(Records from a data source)
::::::::::

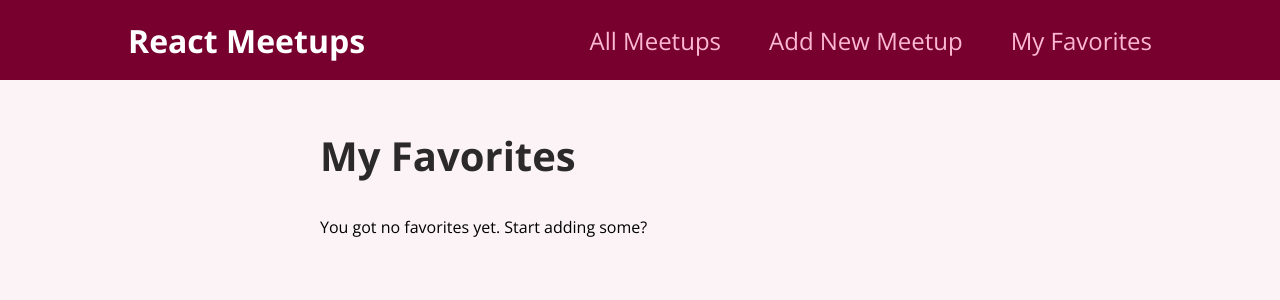
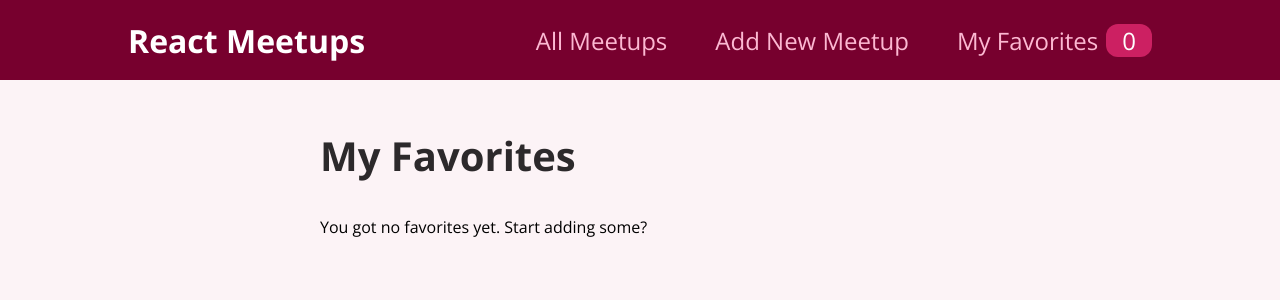
Before and after one commit to beyongbell/nextjs-course-code, a React (Create React App) app: page /favorites in a window 1280 px wide. Shown: the top 300 px of the page. Built offline with nearby package versions, Linux system fonts and the light colour scheme.

Commit message:
Fisnish Store

```diff
--- a/src/components/layout/MainNavigation.js
+++ b/src/components/layout/MainNavigation.js
@@ -1,7 +1,11 @@
+import { useContext } from 'react';
 import { Link } from 'react-router-dom'
 import classes from './MainNavigation.module.css';
+import FavoritesContext from '../../store/favorites-context';
 
 function MainNavigation() {
+  const favoritesCtx = useContext(FavoritesContext);
+
   return (
     <header className={classes.header}>
       <div className={classes.logo}>React Meetups</div>
@@ -14,7 +18,10 @@
             <Link to="/new-meetup">Add New Meetup</Link>
           </li>
           <li>
-            <Link to="/favorites">My Favorites</Link>
+            <Link to="/favorites">
+              My Favorites
+              <span className={classes.badge}>{favoritesCtx.totalFavorites}</span>
+            </Link>
           </li>
         </ul>
       </nav>
--- a/src/components/meetups/MeetupItem.js
+++ b/src/components/meetups/MeetupItem.js
@@ -3,7 +3,7 @@
 import Card from '../ui/Card'
 import classes from './MeetupItem.module.css';
 
-import FavoritesContext from '../../store/favorite-context';
+import FavoritesContext from '../../store/favorites-context';
 
 function MeetupItem (props) {
     const favoritesCtx = useContext(FavoritesContext);
--- a/src/index.js
+++ b/src/index.js
@@ -5,7 +5,7 @@
 import "./index.css";
 import App from "./App";
 
-import { FavoritesContextProvider } from "./store/favorite-context";
+import { FavoritesContextProvider } from "./store/favorites-context";
 
 ReactDOM.render(
   <FavoritesContextProvider>
--- a/src/pages/Favorites.js
+++ b/src/pages/Favorites.js
@@ -1,6 +1,6 @@
 import { useContext } from 'react';
 
-import FavoritesContext from '../store/favorite-context';
+import FavoritesContext from '../store/favorites-context';
 import MeetupList from '../components/meetups/MeetupList';
 
 function FavoritesPage() {
```
Also changed, not shown: src/store/favorites-context.js (renamed from src/store/favorite-context.js).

::::::::::

**THE TASK**: Line by line, restate the data above exactly as it stands, minus the pictures.

**PROBLEM SOLUTION**:
Before and after one commit to beyongbell/nextjs-course-code, a React (Create React App) app: page /favorites in a window 1280 px wide. Shown: the top 300 px of the page. Built offline with nearby package versions, Linux system fonts and the light colour scheme.

Commit message:
Fisnish Store

```diff
--- a/src/components/layout/MainNavigation.js
+++ b/src/components/layout/MainNavigation.js
@@ -1,7 +1,11 @@
+import { useContext } from 'react';
 import { Link } from 'react-router-dom'
 import classes from './MainNavigation.module.css';
+import FavoritesContext from '../../store/favorites-context';
 
 function MainNavigation() {
+  const favoritesCtx = useContext(FavoritesContext);
+
   return (
     <header className={classes.header}>
       <div className={classes.logo}>React Meetups</div>
@@ -14,7 +18,10 @@
             <Link to="/new-meetup">Add New Meetup</Link>
           </li>
           <li>
-            <Link to="/favorites">My Favorites</Link>
+            <Link to="/favorites">
+              My Favorites
+              <span className={classes.badge}>{favoritesCtx.totalFavorites}</span>
+            </Link>
           </li>
         </ul>
       </nav>
--- a/src/components/meetups/MeetupItem.js
+++ b/src/components/meetups/MeetupItem.js
@@ -3,7 +3,7 @@
 import Card from '../ui/Card'
 import classes from './MeetupItem.module.css';
 
-import FavoritesContext from '../../store/favorite-context';
+import FavoritesContext from '../../store/favorites-context';
 
 function MeetupItem (props) {
     const favoritesCtx = useContext(FavoritesContext);
--- a/src/index.js
+++ b/src/index.js
@@ -5,7 +5,7 @@
 import "./index.css";
 import App from "./App";
 
-import { FavoritesContextProvider } from "./store/favorite-context";
+import { FavoritesContextProvider } from "./store/favorites-context";
 
 ReactDOM.render(
   <FavoritesContextProvider>
--- a/src/pages/Favorites.js
+++ b/src/pages/Favorites.js
@@ -1,6 +1,6 @@
 import { useContext } from 'react';
 
-import FavoritesContext from '../store/favorite-context';
+import FavoritesContext from '../store/favorites-context';
 import MeetupList from '../components/meetups/MeetupList';
 
 function FavoritesPage() {
```
Also changed, not shown: src/store/favorites-context.js (renamed from src/store/favorite-context.js).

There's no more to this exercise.